Below the display are the usual touch controls for moving backward through a menu, returning to the home screen, and opening the pop-up menu (the menu options change depending on the feature that you're using), On the right side is the power control, on the top of the phone is the 3.5mm headset jack, and down below is the Micro-USB port, The volume control on the left side is easy to find when you're on a call, Around back are a single speaker and the camera lens, There's no flash, though, and the lens is right where you want to rest your finger, You'll have to remove the battery cover to access the microSD card slot, I used to complain about that a lot, but iphone case printer I guess the decision by most handset manufacturers to put it there anyway has worn me down..

Display and user interfaceThe 4.3-inch qHD display gives you plenty of room for browsing, typing, and apps. Indeed, it's a nice compromise between the low-end Android phones in the 4-inch range and flagship devices like the Galaxy S3 that go supersized. Similarly, the 960x540-pixel resolution is a step down compared with its fancier rivals' screens, but it's perfectly serviceable for everyone except ardent display devotees. Contrast between light and dark areas was sharp and colors (the phone supports 16 million hues) were vibrant and not oversaturated. Blacks could be blacker, and the screen's maximum brightness could be higher, but it does the job.

It doesn't bring Jelly Bean, but the Escape at least has Android 4.0 Ice Cream Sandwich, That gives it a relatively modern feel with all the useful elements like Face Unlock, screenshot capability, and the option to monitor data use in real time, You can read more about Ice Cream Sandwich in our original Galaxy Nexus review, Of course, you also can iphone case printer adjust connectivity and display brightness settings directly from the home screen and you can silence the ringer or snooze an alarm by flipping the phone over, The flipping gesture control works well, but the process of tilting the phone to move icons around the the home screen was a bit awkward (you don't have to use it), The QWERTY keyboard, contacts menu, and alphanumeric dial pad have the familiar Ice Cream Sandwich enhancements, as well..

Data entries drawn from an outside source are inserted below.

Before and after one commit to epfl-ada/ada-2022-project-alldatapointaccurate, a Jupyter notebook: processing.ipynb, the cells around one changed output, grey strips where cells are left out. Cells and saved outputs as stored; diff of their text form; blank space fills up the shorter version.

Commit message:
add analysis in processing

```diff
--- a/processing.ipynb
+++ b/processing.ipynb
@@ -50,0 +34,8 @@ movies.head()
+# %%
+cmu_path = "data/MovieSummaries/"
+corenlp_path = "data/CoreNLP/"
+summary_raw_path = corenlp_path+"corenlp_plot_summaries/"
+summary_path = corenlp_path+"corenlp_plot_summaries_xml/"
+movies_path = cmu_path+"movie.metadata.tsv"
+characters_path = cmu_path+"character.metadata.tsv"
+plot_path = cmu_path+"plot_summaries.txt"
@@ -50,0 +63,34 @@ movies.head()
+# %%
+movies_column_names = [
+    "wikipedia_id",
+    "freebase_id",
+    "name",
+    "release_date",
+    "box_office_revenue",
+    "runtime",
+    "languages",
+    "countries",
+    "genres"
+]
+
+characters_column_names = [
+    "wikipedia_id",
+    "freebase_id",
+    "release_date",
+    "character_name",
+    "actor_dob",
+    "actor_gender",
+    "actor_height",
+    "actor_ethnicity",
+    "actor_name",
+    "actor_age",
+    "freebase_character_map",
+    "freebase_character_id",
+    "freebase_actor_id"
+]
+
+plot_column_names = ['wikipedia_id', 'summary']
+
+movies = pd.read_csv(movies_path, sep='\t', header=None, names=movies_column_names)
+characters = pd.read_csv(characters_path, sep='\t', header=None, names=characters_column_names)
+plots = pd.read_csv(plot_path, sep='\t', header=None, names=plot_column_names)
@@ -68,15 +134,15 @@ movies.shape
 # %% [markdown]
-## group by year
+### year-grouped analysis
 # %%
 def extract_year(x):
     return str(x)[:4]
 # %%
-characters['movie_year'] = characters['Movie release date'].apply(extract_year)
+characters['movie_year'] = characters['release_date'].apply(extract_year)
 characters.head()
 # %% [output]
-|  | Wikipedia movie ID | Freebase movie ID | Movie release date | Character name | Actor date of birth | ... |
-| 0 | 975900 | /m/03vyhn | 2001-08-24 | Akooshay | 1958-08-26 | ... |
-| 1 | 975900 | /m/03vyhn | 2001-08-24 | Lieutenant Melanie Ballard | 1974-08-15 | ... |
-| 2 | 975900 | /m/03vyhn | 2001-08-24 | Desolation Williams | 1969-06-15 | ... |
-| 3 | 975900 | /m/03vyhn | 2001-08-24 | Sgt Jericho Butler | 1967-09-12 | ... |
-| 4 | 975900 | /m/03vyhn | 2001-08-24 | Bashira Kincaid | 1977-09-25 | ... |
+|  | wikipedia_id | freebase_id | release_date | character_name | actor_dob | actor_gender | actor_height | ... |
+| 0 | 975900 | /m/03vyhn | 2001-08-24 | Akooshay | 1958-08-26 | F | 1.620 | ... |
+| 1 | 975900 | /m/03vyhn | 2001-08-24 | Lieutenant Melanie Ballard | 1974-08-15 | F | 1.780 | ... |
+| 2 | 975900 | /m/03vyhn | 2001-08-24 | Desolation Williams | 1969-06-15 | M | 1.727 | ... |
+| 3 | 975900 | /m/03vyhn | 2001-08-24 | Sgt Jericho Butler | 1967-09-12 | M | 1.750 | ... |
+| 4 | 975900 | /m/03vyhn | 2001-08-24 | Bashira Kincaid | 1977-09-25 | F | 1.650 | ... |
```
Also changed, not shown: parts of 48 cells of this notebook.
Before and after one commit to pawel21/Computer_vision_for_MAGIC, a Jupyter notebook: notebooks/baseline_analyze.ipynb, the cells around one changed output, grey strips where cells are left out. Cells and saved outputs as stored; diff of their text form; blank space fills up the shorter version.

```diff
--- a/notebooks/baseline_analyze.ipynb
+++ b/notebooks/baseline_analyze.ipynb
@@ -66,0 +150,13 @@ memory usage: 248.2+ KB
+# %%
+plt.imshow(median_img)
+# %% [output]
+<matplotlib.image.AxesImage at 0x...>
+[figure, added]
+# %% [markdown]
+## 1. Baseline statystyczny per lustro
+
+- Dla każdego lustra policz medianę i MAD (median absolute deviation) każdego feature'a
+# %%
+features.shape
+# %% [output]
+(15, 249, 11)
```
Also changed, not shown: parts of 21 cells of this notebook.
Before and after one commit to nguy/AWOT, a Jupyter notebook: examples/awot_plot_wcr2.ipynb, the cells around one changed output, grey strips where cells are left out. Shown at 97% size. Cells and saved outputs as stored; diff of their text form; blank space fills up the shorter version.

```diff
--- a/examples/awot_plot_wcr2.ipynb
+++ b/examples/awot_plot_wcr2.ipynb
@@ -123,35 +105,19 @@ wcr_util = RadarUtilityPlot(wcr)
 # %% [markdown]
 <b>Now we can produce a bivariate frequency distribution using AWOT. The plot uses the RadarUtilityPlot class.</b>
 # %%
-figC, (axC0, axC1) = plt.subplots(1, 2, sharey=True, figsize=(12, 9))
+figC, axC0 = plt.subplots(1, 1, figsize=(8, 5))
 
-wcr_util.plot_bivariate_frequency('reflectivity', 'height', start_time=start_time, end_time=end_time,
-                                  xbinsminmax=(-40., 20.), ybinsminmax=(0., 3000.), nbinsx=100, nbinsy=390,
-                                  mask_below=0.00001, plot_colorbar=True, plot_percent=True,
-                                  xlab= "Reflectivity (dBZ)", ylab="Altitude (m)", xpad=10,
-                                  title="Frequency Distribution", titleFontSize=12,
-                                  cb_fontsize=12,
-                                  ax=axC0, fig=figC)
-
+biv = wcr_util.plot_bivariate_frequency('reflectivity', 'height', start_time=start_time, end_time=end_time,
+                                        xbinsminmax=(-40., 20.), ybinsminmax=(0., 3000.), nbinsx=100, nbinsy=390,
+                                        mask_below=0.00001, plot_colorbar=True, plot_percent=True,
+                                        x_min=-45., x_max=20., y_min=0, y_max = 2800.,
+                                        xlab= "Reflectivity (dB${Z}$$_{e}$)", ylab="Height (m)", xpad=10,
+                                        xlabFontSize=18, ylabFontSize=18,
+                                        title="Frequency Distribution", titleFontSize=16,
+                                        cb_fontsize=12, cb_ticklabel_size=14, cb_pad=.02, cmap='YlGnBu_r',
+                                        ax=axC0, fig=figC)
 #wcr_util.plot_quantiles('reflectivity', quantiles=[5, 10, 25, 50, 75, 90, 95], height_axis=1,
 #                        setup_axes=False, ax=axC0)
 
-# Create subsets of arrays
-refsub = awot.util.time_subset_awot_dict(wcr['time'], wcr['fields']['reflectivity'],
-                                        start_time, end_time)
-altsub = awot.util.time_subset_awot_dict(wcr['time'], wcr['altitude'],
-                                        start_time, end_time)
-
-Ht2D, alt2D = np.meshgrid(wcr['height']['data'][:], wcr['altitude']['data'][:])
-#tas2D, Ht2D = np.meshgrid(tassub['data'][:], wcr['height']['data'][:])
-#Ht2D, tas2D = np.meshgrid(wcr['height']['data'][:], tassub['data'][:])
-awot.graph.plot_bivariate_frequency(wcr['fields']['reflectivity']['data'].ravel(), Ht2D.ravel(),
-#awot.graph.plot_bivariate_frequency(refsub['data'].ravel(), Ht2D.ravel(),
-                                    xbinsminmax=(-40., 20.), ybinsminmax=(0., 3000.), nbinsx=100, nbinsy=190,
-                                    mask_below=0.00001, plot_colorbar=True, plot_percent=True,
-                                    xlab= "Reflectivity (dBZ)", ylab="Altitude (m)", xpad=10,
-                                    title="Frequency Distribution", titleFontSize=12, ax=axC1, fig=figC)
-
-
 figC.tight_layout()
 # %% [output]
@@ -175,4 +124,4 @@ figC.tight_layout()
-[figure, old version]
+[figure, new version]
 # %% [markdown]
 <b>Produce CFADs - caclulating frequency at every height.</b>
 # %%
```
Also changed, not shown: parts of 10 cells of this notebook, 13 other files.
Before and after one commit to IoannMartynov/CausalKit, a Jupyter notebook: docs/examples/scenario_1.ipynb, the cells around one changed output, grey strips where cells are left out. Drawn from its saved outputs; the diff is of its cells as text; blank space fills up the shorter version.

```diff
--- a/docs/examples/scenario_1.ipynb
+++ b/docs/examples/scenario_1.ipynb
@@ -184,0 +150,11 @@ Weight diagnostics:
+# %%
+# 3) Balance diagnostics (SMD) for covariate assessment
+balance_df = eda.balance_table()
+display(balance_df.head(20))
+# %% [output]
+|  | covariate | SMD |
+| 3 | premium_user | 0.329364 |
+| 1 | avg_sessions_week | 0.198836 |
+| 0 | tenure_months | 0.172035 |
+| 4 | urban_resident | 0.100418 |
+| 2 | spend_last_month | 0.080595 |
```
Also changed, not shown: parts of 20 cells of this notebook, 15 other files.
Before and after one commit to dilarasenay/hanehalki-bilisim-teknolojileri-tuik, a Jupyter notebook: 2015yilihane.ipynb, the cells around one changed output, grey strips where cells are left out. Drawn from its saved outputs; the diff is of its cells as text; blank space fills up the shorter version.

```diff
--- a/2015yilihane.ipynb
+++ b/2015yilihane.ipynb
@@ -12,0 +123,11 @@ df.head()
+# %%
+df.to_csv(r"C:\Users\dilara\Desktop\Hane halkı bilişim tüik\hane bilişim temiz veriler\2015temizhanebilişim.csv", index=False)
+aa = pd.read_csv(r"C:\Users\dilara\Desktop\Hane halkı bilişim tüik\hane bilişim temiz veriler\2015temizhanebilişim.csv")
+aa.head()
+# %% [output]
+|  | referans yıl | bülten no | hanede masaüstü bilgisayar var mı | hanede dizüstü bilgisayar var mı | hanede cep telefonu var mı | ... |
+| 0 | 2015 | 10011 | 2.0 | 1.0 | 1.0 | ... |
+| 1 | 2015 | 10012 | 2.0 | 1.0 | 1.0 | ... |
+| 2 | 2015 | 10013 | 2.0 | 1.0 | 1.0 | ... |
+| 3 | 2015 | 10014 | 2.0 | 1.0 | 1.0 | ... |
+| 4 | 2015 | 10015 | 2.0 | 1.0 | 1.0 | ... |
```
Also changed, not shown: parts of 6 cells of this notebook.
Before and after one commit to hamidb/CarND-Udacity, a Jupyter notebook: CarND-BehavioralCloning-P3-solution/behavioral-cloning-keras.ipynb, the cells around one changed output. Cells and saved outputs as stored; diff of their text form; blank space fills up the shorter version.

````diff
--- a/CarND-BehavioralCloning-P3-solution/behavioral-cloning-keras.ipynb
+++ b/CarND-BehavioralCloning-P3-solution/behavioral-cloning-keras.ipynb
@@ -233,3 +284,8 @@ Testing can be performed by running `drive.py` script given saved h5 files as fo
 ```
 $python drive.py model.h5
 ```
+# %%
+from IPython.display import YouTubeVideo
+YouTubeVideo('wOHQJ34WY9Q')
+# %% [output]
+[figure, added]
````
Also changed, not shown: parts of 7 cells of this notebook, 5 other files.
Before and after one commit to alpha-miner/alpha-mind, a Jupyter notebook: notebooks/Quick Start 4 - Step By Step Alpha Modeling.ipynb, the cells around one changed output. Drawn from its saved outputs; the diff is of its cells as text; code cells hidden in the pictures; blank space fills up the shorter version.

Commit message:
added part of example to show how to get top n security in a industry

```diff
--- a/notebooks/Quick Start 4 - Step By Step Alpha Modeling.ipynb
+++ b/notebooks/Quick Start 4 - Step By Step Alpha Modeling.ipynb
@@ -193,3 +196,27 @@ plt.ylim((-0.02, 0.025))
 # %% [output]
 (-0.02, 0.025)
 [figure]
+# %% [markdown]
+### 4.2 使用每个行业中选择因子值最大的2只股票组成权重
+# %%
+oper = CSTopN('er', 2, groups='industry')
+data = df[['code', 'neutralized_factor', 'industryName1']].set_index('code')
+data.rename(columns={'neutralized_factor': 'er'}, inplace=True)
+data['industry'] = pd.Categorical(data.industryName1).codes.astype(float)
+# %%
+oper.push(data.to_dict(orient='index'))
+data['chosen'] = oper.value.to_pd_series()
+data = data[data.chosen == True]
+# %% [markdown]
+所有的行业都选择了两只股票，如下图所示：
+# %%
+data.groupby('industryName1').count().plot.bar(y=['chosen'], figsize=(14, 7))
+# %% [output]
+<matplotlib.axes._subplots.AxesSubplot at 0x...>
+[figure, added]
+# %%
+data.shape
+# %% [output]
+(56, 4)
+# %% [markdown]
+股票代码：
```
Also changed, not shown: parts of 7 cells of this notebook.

The Escape has most of the usual Google apps you'd expect from an Android phone, including Maps and Navigation, Places, YouTube, Google+, and Latitude. Of course, you can get many more Google and third-party titles from the Google Play store. It's annoying, though, how many of its own apps AT&T crams on the Escape. You can remove titles like AT&T Family Locator if you like, but the onus is on you to clean up the bloatware you don't want to use. Seriously, I think I can set up my phone without using the AT&T Ready2Go app.